Ginger Baker, who was best known for his work with the bands Cream and Blind Faith, is considered one of the most influential drummers of all time.  He is also a complete madman.

Beware of Mr Baker is candid look back at Baker’s life and career as told through his own words.  The entire documentary is built around an extended interview with Baker, who is essentially narrating the story of his life.

One aspect of this documentary that interested me were the use of animated reenactments that depicted various stages of his life.  These segments used a very jarring animation style and seemed to be a representation of what was going on in Baker’s mind.

Ginger Baker comes off as a very cynical man, who isn’t afraid to speak his mind.  For example, he not really happy that he doesn’t get any royalties from his work with Cream (despite co-founding the group).  He also prefers to consider himself a jazz drummer, rather than a rock drummer (and he doesn’t think fondly of either John Bonham of Led Zeppelin or Keith Moon of The Who).

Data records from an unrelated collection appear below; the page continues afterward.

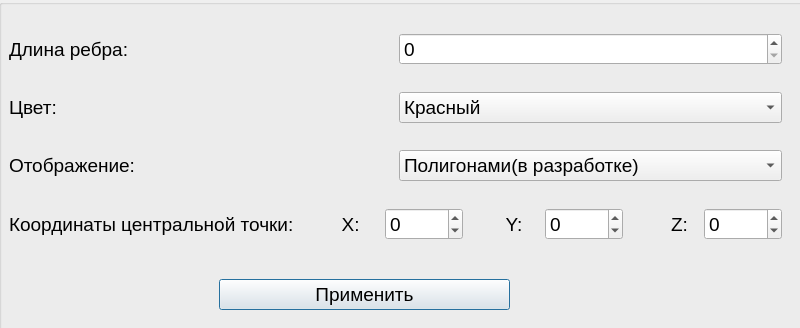
Greggot/Wolves-Practice-CSCE-191-, file cubparametr.ui: the form before one commit.
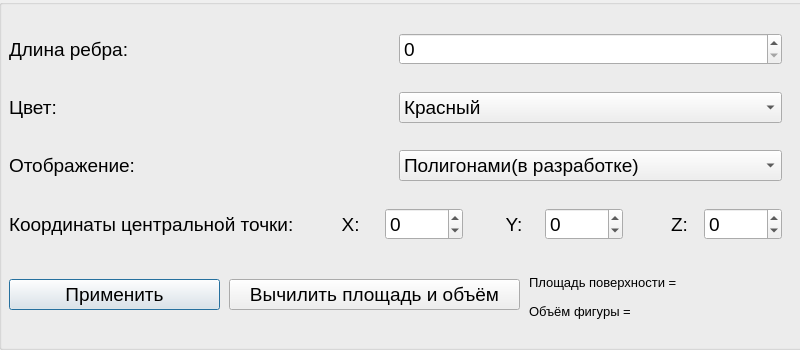
The form after the commit.

```diff
--- a/cubparametr.ui
+++ b/cubparametr.ui
@@ -7,19 +7,19 @@
     <x>0</x>
     <y>0</y>
     <width>800</width>
-    <height>328</height>
+    <height>350</height>
    </rect>
   </property>
   <property name="minimumSize">
    <size>
     <width>800</width>
-    <height>328</height>
+    <height>350</height>
    </size>
   </property>
   <property name="maximumSize">
    <size>
     <width>800</width>
-    <height>328</height>
+    <height>350</height>
    </size>
   </property>
   <widget class="QGroupBox" name="groupBox">
@@ -37,9 +37,9 @@
    <widget class="QPushButton" name="ok">
     <property name="geometry">
      <rect>
-      <x>220</x>
+      <x>10</x>
       <y>280</y>
-      <width>291</width>
+      <width>211</width>
       <height>31</height>
      </rect>
     </property>
@@ -264,6 +264,96 @@
      </item>
     </layout>
    </widget>
+   <widget class="QPushButton" name="ok_2">
+    <property name="geometry">
+     <rect>
+      <x>230</x>
+      <y>280</y>
+      <width>291</width>
+      <height>31</height>
+     </rect>
+    </property>
+    <property name="font">
+     <font>
+      <pointsize>14</pointsize>
+     </font>
+    </property>
+    <property name="text">
+     <string>Вычилить площадь и объём</string>
+    </property>
+   </widget>
+   <widget class="QWidget" name="layoutWidget">
+    <property name="geometry">
+     <rect>
+      <x>530</x>
+      <y>270</y>
+      <width>318</width>
+      <height>27</height>
+     </rect>
+    </property>
+    <layout class="QHBoxLayout" name="horizontalLayout_5">
+     <item>
+      <widget class="QLabel" name="label_8">
+       <property name="font">
+        <font>
+         <pointsize>10</pointsize>
+        </font>
+       </property>
+       <property name="text">
+        <string>Площадь поверхности = </string>
+       </property>
+      </widget>
+     </item>
+     <item>
+      <widget class="QLabel" name="pl">
+       <property name="font">
+        <font>
+         <pointsize>10</pointsize>
+        </font>
+       </property>
+       <property name="text">
+        <string/>
+       </property>
+      </widget>
+     </item>
+    </layout>
+   </widget>
+   <widget class="QLabel" name="label_9">
+    <property name="geometry">
+     <rect>
+      <x>530</x>
+      <y>300</y>
+      <width>101</width>
+      <height>25</height>
+     </rect>
+    </property>
+    <property name="font">
+     <font>
+      <pointsize>10</pointsize>
+     </font>
+    </property>
+    <property name="text">
+     <string>Объём фигуры = </string>
+    </property>
+   </widget>
+   <widget class="QLabel" name="ob">
+    <property name="geometry">
+     <rect>
+      <x>630</x>
+      <y>300</y>
+      <width>155</width>
+      <height>25</height>
+     </rect>
+    </property>
+    <property name="font">
+     <font>
+      <pointsize>10</pointsize>
+     </font>
+    </property>
+    <property name="text">
+     <string/>
+    </property>
+   </widget>
   </widget>
  </widget>
  <resources/>
```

Baker’s story is supported by many other interviews, including former bandmates (such as Eric Clapton and Steve Winwood) and drummers that felt influenced by Baker (include Neil Peart of Rush, Stuart Copland of The Police, and Chad Smith of the Red Hot Chili Peppers).  There were also interviews with Baker’s many wives and children.

Overall it was an interesting look into the method and madness of Ginger Baker.

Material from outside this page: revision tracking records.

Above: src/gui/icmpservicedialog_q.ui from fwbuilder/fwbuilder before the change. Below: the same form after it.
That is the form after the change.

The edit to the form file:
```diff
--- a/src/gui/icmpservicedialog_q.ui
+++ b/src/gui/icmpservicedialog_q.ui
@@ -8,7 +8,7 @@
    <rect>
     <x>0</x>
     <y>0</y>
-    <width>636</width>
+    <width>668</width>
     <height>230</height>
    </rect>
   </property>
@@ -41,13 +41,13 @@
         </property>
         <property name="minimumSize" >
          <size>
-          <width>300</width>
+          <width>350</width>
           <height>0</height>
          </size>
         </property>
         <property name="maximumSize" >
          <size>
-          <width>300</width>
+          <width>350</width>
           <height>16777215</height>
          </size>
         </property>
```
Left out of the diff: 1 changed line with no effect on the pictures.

Sean Kelly Author

Sean Patrick Kelly is a self-described über-geek, who has been an avid film lover for all his life. He graduated from York University in 2010 with an honours B.A. in Cinema and Media Studies and he likes to believe he knows what he’s talking about when he writes about film (despite occasionally going on pointless rants).